Now that phase two is done, we have a bootable copy of our current Solaris 9 environment. Now, we need to apply the upgrade to Solaris 10 to our new boot environment. For simplicity, I have an exported Solaris 10 install DVD extracted on another server that I use the automounter to access. Now, we’ll run the ‘luupgrade’ command and tell it to install the upgrade to the new boot environment we just created:
luupgrade -u -n Solaris10 -s /net/install.mydomain.com/export/jumpstart/install/sparc_10
Again, this will take some time, and the process will give you output as it clicks along.
Phase Four: Mark the New Boot Environment as Active and Boot Into It
Now, our Solaris 10 boot environment actually has a copy of our Solaris 9 environment with the upgrade to Solaris 10 within it. To boot into that environment, we need to mark it as active, and reboot. These instructions cover SPARC machines, for x86/x64, see the Sun documents referred in the summary of this article - there are a couple of differences. To make our new boot environment active, we’ll use the ‘luactivate’ command:
luactivate Solaris10 init 6
Tricky, huh? ;-) Should something not go completely right during the upgrade, you can roll back to your previous boot environment simply by specifying ‘Solaris9’ for ‘Solaris10’ in the above ‘luactivate’ command. If something really went wrong with the upgrade, and you didn’t boot successfully, don’t worry. The ‘luactivate’ command above should have given you some output that you should copy/paste someplace. Here’s an example:
In case of a failure while booting to the target BE, the following process needs to be followed to fallback to the currently working boot environment: 1. Enter the PROM monitor (ok prompt). 2. Change the boot device back to the original boot environment by typing: setenv boot-device disk:a 3. Boot to the original boot environment by typing: boot
If that doesn’t do it, see the Sun docs in the summary of this article, they will coach you through booting off the CD/DVD and reactivating the old environment.
As an admin coming from Linux, the LiveUpgrade suite is a breath of fresh air for giving you an easy upgrade path that’s just as easy to undo as it is to do. We’ve only begun to scratch the surface of what you can do with LiveUpgrade.
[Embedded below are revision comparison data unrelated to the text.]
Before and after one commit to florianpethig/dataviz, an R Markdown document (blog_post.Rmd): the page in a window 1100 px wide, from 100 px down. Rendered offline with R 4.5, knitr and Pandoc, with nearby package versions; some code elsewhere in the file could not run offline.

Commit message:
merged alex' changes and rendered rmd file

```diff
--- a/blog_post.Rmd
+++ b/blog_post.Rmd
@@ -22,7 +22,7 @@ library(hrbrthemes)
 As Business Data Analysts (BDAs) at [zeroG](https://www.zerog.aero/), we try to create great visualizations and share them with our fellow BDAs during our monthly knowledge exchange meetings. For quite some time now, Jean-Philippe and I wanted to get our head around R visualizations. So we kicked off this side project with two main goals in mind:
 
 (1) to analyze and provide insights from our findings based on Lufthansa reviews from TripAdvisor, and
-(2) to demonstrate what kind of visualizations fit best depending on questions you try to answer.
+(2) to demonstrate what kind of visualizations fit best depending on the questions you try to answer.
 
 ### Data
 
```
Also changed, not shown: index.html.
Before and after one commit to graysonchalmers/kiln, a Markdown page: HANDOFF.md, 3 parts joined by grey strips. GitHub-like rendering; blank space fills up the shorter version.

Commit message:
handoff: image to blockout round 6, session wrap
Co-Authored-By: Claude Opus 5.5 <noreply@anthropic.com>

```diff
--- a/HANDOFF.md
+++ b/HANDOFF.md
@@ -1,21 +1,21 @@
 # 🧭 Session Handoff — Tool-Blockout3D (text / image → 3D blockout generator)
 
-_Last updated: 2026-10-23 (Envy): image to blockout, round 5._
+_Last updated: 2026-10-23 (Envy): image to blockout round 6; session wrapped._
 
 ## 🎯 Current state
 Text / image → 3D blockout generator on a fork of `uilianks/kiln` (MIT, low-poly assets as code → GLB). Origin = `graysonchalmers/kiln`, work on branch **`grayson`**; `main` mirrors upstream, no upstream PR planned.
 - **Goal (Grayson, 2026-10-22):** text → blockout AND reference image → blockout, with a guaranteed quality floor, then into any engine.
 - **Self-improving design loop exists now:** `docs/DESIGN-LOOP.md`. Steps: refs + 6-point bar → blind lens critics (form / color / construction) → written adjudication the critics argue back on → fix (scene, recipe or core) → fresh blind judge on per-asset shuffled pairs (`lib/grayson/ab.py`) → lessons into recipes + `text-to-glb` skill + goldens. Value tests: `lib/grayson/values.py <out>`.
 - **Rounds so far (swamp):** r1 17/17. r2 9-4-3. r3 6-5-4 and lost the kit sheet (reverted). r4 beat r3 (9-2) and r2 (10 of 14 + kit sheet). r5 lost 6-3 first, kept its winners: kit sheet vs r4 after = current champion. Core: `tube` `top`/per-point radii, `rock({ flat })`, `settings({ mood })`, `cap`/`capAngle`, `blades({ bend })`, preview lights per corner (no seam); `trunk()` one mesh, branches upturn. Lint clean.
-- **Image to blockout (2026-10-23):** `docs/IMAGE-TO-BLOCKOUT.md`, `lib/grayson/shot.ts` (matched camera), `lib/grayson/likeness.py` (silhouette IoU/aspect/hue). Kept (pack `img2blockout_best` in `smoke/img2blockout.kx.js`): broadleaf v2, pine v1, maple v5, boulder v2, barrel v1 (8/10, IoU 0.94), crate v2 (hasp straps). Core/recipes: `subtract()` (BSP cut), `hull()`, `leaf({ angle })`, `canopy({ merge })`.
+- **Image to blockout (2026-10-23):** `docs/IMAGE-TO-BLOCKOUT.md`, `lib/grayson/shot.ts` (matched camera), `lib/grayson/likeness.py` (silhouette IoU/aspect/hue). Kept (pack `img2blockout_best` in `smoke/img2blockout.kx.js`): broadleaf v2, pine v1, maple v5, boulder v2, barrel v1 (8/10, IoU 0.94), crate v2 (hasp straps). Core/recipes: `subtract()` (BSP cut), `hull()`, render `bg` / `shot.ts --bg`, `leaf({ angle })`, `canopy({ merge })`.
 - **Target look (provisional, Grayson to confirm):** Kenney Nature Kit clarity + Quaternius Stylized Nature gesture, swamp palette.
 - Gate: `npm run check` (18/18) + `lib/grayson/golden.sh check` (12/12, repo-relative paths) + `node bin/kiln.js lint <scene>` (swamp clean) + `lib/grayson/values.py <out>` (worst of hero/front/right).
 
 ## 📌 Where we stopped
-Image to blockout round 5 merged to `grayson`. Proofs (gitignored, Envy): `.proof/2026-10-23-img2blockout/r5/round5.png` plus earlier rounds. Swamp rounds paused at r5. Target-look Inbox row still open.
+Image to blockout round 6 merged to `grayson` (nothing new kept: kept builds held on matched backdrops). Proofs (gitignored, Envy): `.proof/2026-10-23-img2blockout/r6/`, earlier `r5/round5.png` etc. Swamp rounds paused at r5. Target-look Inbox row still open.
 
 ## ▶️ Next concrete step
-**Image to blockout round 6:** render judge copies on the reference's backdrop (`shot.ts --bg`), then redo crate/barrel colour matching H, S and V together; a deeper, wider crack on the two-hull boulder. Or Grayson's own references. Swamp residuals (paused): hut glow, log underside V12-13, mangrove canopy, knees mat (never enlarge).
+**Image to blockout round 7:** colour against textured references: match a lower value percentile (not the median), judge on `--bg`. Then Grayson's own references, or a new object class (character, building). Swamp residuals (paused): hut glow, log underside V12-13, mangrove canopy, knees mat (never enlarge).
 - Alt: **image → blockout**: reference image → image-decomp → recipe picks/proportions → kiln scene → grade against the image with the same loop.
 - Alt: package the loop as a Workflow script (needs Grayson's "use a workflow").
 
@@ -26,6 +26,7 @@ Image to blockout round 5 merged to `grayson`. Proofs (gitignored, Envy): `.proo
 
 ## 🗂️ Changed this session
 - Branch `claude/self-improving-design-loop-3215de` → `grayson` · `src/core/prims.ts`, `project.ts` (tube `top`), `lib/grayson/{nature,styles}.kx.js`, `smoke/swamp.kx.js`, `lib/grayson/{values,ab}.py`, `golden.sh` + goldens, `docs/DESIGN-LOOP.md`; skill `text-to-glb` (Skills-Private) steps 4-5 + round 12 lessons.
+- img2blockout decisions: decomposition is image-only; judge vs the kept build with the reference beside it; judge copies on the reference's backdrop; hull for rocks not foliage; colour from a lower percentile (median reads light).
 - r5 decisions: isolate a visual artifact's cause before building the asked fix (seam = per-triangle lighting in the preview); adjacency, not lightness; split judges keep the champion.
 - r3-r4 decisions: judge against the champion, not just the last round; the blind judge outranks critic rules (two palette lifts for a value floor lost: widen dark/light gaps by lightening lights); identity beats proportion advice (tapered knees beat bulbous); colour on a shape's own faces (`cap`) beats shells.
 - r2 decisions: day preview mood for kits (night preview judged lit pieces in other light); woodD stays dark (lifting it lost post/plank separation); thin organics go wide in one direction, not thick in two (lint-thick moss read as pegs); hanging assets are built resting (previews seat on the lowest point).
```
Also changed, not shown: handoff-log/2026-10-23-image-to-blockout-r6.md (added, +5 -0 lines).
You can use it to migrate from a UFS root to a ZFS root, use it to install and test patches, install Flash Archives with it, reconfigure and resize partitions, and on and on. For a much more comprehensive look into what all LiveUpgrade can do, check out the Solaris Live Upgrade and Upgrade Planning guide on http://docs.sun.com - the current release is for Solaris 5/09.